TWENTY-NINTH SUNDAY IN ORDINARY TIME — Year C

Chief Seattle Reading

A reading adapted from the words of Chief Seattle

In 1855, U.S. President Franklin Pierce asked Chief Seattle, of the Duwamish tribe,
if his land could be purchased. The Chief wrote a letter in response. These are
excerpts from that letter.

“How can you buy or sell the sky — the warmth of the land? The idea is strange to
us. Yet we do not own the freshness of the air or the sparkle of the water. How
can you buy them from us? We will decide in our time. Every part of this earth is
sacred to my people. Every shining pine needle, every sandy shore, every mist in
the dark woods, every clearing, and every humming insect is holy in the memory
and experience of my people …

And what is there to life if one cannot hear the lovely cry of the whippoorwill or
the arguments of the frogs around a pond at night? The Indian prefers the soft
sound of the wind itself cleansed by a mid-day rain or scented by a pinõn pine:
The air is precious to the redman. For all things share the same breath – the
beasts, the trees, and the man …

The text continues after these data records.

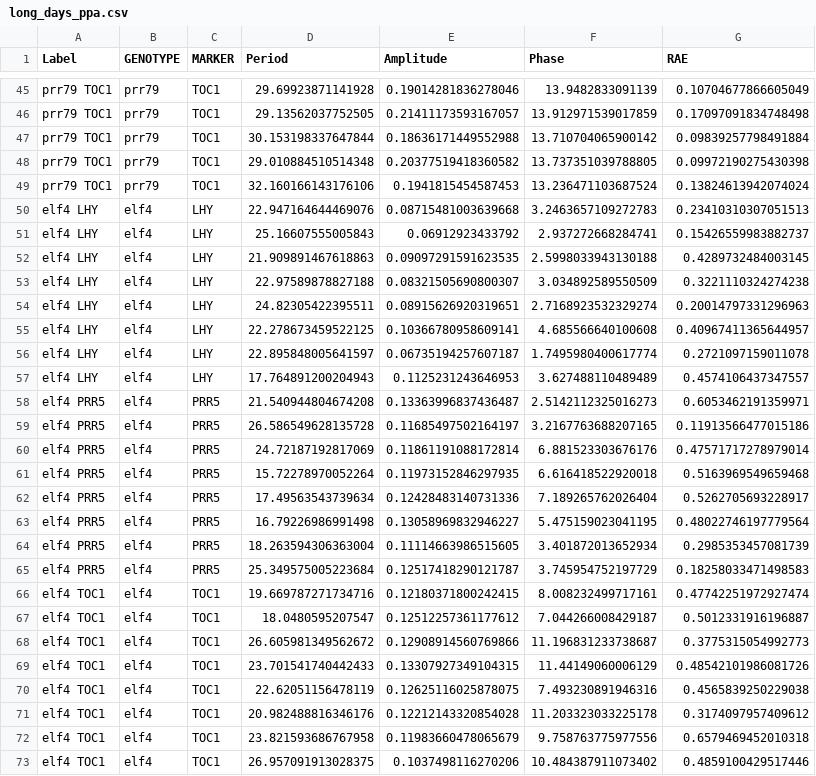
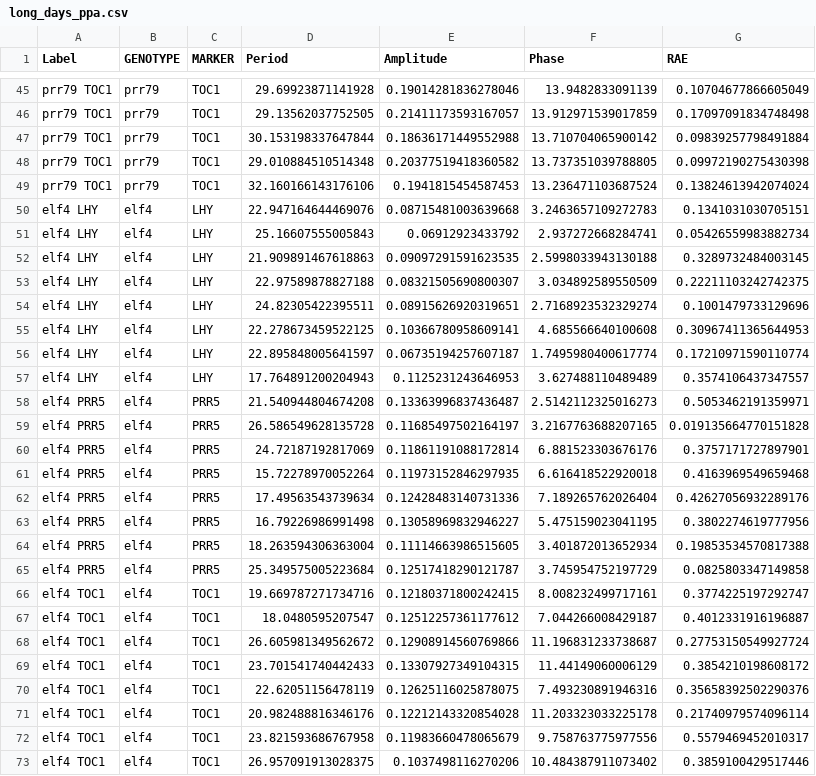
Before and after one commit to BioRDM/circadian-jupyter, a CSV file: long_days_ppa.csv, drawn as a sheet; only a part is shown, gaps mark what is left out.

```diff
--- a/long_days_ppa.csv
+++ b/long_days_ppa.csv
@@ -49,25 +49,25 @@ prr79 TOC1,prr79,TOC1,29.010884510514348,0.20377519418360582,13.737351039788805,
 prr79 TOC1,prr79,TOC1,32.160166143176106,0.1941815454587453,13.236471103687524,0.13824613942074024
-elf4 LHY,elf4,LHY,22.947164644469076,0.08715481003639668,3.2463657109272783,0.23410310307051513
-elf4 LHY,elf4,LHY,25.16607555005843,0.06912923433792,2.937272668284741,0.15426559983882737
-elf4 LHY,elf4,LHY,21.909891467618863,0.09097291591623535,2.5998033943130188,0.4289732484003145
-elf4 LHY,elf4,LHY,22.97589878827188,0.08321505690800307,3.034892589550509,0.3221110324274238
-elf4 LHY,elf4,LHY,24.82305422395511,0.08915626920319651,2.7168923532329274,0.20014797331296963
-elf4 LHY,elf4,LHY,22.278673459522125,0.10366780958609141,4.685566640100608,0.40967411365644957
-elf4 LHY,elf4,LHY,22.895848005641597,0.06735194257607187,1.7495980400617774,0.2721097159011078
-elf4 LHY,elf4,LHY,17.764891200204943,0.1125231243646953,3.627488110489489,0.4574106437347557
-elf4 PRR5,elf4,PRR5,21.540944804674208,0.13363996837436487,2.5142112325016273,0.6053462191359971
-elf4 PRR5,elf4,PRR5,26.586549628135728,0.11685497502164197,3.2167763688207165,0.11913566477015186
-elf4 PRR5,elf4,PRR5,24.72187192817069,0.11861191088172814,6.881523303676176,0.47571717278979014
-elf4 PRR5,elf4,PRR5,15.72278970052264,0.11973152846297935,6.616418522920018,0.5163969549659468
-elf4 PRR5,elf4,PRR5,17.49563543739634,0.12428483140731336,7.189265762026404,0.5262705693228917
-elf4 PRR5,elf4,PRR5,16.79226986991498,0.13058969832946227,5.475159023041195,0.48022746197779564
-elf4 PRR5,elf4,PRR5,18.263594306363004,0.11114663986515605,3.401872013652934,0.2985353457081739
-elf4 PRR5,elf4,PRR5,25.349575005223684,0.12517418290121787,3.745954752197729,0.18258033471498583
-elf4 TOC1,elf4,TOC1,19.669787271734716,0.12180371800242415,8.008232499717161,0.47742251972927474
-elf4 TOC1,elf4,TOC1,18.0480595207547,0.12512257361177612,7.044266008429187,0.5012331916196887
-elf4 TOC1,elf4,TOC1,26.605981349562672,0.12908914560769866,11.196831233738687,0.3775315054992773
-elf4 TOC1,elf4,TOC1,23.701541740442433,0.13307927349104315,11.44149060006129,0.48542101986081726
-elf4 TOC1,elf4,TOC1,22.62051156478119,0.12625116025878075,7.493230891946316,0.4565839250229038
-elf4 TOC1,elf4,TOC1,20.982488816346176,0.12212143320854028,11.203323033225178,0.3174097957409612
-elf4 TOC1,elf4,TOC1,23.821593686767958,0.11983660478065679,9.758763775977556,0.6579469452010318
-elf4 TOC1,elf4,TOC1,26.957091913028375,0.1037498116270206,10.484387911073402,0.4859100429517446
+elf4 LHY,elf4,LHY,22.947164644469076,0.08715481003639668,3.2463657109272783,0.1341031030705151
+elf4 LHY,elf4,LHY,25.16607555005843,0.06912923433792,2.937272668284741,0.05426559983882734
+elf4 LHY,elf4,LHY,21.909891467618863,0.09097291591623535,2.5998033943130188,0.3289732484003145
+elf4 LHY,elf4,LHY,22.97589878827188,0.08321505690800307,3.034892589550509,0.22211103242742375
+elf4 LHY,elf4,LHY,24.82305422395511,0.08915626920319651,2.7168923532329274,0.1001479733129696
+elf4 LHY,elf4,LHY,22.278673459522125,0.10366780958609141,4.685566640100608,0.30967411365644953
+elf4 LHY,elf4,LHY,22.895848005641597,0.06735194257607187,1.7495980400617774,0.17210971590110774
+elf4 LHY,elf4,LHY,17.764891200204943,0.1125231243646953,3.627488110489489,0.3574106437347557
+elf4 PRR5,elf4,PRR5,21.540944804674208,0.13363996837436487,2.5142112325016273,0.5053462191359971
+elf4 PRR5,elf4,PRR5,26.586549628135728,0.11685497502164197,3.2167763688207165,0.019135664770151828
+elf4 PRR5,elf4,PRR5,24.72187192817069,0.11861191088172814,6.881523303676176,0.3757171727897901
+elf4 PRR5,elf4,PRR5,15.72278970052264,0.11973152846297935,6.616418522920018,0.4163969549659468
+elf4 PRR5,elf4,PRR5,17.49563543739634,0.12428483140731336,7.189265762026404,0.42627056932289176
+elf4 PRR5,elf4,PRR5,16.79226986991498,0.13058969832946227,5.475159023041195,0.3802274619777956
+elf4 PRR5,elf4,PRR5,18.263594306363004,0.11114663986515605,3.401872013652934,0.19853534570817388
+elf4 PRR5,elf4,PRR5,25.349575005223684,0.12517418290121787,3.745954752197729,0.0825803347149858
+elf4 TOC1,elf4,TOC1,19.669787271734716,0.12180371800242415,8.008232499717161,0.3774225197292747
+elf4 TOC1,elf4,TOC1,18.0480595207547,0.12512257361177612,7.044266008429187,0.4012331916196887
+elf4 TOC1,elf4,TOC1,26.605981349562672,0.12908914560769866,11.196831233738687,0.27753150549927724
+elf4 TOC1,elf4,TOC1,23.701541740442433,0.13307927349104315,11.44149060006129,0.3854210198608172
+elf4 TOC1,elf4,TOC1,22.62051156478119,0.12625116025878075,7.493230891946316,0.35658392502290376
+elf4 TOC1,elf4,TOC1,20.982488816346176,0.12212143320854028,11.203323033225178,0.21740979574096114
+elf4 TOC1,elf4,TOC1,23.821593686767958,0.11983660478065679,9.758763775977556,0.5579469452010317
+elf4 TOC1,elf4,TOC1,26.957091913028375,0.1037498116270206,10.484387911073402,0.3859100429517446
```
Also changed, not shown: short_days_ppa.csv, 2 other files.
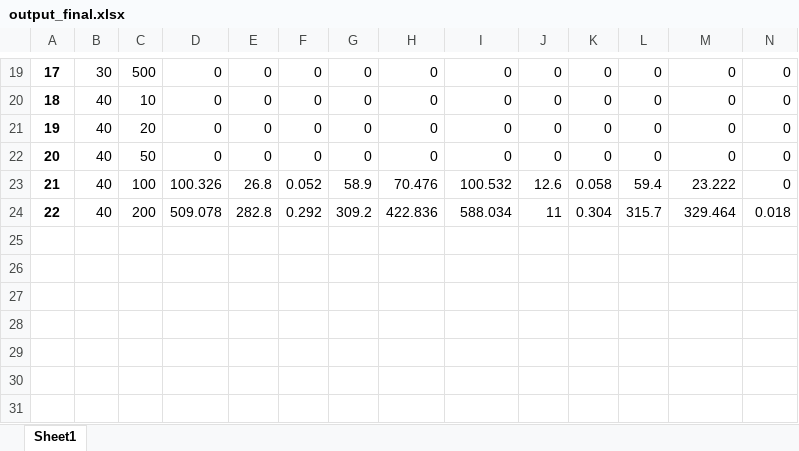
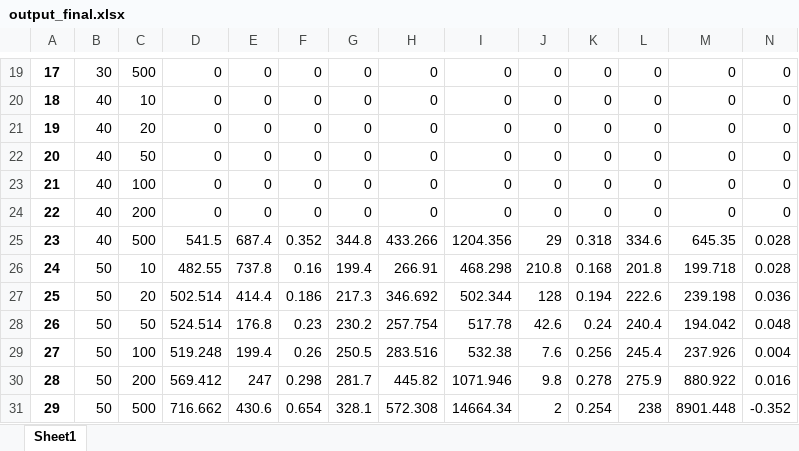
Before and after one commit to dubo0111/Python, an Excel workbook: Two-stage Recoverable FLP/Local Branching/output_final.xlsx, sheet Sheet1, drawn as a sheet; only a part is shown, gaps mark what is left out; values as stored, in another font and other column widths than the file's, no borders; removed rows and columns are numbered as before the commit, all else as after; rows hold the shown columns only; the diff names each change by its address in the sheet, - before the commit and + after, or states it on an @@ line.

```diff
--- a/Two-stage Recoverable FLP/Local Branching/output_final.xlsx (sheet Sheet1)
+++ b/Two-stage Recoverable FLP/Local Branching/output_final.xlsx (sheet Sheet1)
-row 23: 21 | 40 | 100 | 100.326 | 26.8 | 0.052 | 58.9 | 70.476 | 100.532 | 12.6 | 0.058 | 59.4 | 23.222 | 0
-row 24: 22 | 40 | 200 | 509.078 | 282.8 | 0.292 | 309.2 | 422.836 | 588.034 | 11 | 0.304 | 315.7 | 329.464 | 0.018
+row 23: 21 | 40 | 100 | 0 | 0 | 0 | 0 | 0 | 0 | 0 | 0 | 0 | 0 | 0
+row 24: 22 | 40 | 200 | 0 | 0 | 0 | 0 | 0 | 0 | 0 | 0 | 0 | 0 | 0
+row 25: 23 | 40 | 500 | 541.5 | 687.4 | 0.352 | 344.8 | 433.266 | 1204.356 | 29 | 0.318 | 334.6 | 645.35 | 0.028
+row 26: 24 | 50 | 10 | 482.55 | 737.8 | 0.16 | 199.4 | 266.91 | 468.298 | 210.8 | 0.168 | 201.8 | 199.718 | 0.028
+row 27: 25 | 50 | 20 | 502.514 | 414.4 | 0.186 | 217.3 | 346.692 | 502.344 | 128 | 0.194 | 222.6 | 239.198 | 0.036
+row 28: 26 | 50 | 50 | 524.514 | 176.8 | 0.23 | 230.2 | 257.754 | 517.78 | 42.6 | 0.24 | 240.4 | 194.042 | 0.048
+row 29: 27 | 50 | 100 | 519.248 | 199.4 | 0.26 | 250.5 | 283.516 | 532.38 | 7.6 | 0.256 | 245.4 | 237.926 | 0.004
+row 30: 28 | 50 | 200 | 569.412 | 247 | 0.298 | 281.7 | 445.82 | 1071.946 | 9.8 | 0.278 | 275.9 | 880.922 | 0.016
+row 31: 29 | 50 | 500 | 716.662 | 430.6 | 0.654 | 328.1 | 572.308 | 14664.34 | 2 | 0.254 | 238 | 8901.448 | -0.352
```
Also changed, not shown: Two-stage Recoverable FLP/Local Branching/output.xlsx, 6 other files.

If all the beasts were gone, humans would die from great loneliness of spirit, for
whatever happens to the beast also happens to the them …
All things are connected. Whatever befalls the earth befalls the sons and
daughters of the earth. One thing we know that the white man may one day
discover. Our God is the same God. You may think that you own God as you wish
to own our land, but you cannot. God is the Body of humankind whose
compassion is equal for the redman and the white. This earth is precious to God,
and to harm the earth is to heap contempt on its Creator …

If we sell you our land, love it as we have loved it. Care for it as we have cared for
it. Hold in your memory the way the land is as you take it. And with all your
strength, with all your might, and with all your heart — preserve it for your
children and love it as God loves us all. One thing we know — our God is the
same. This earth is precious to him. Even the white man cannot escape the
common destiny.

Adapted from the words of Chief Seattle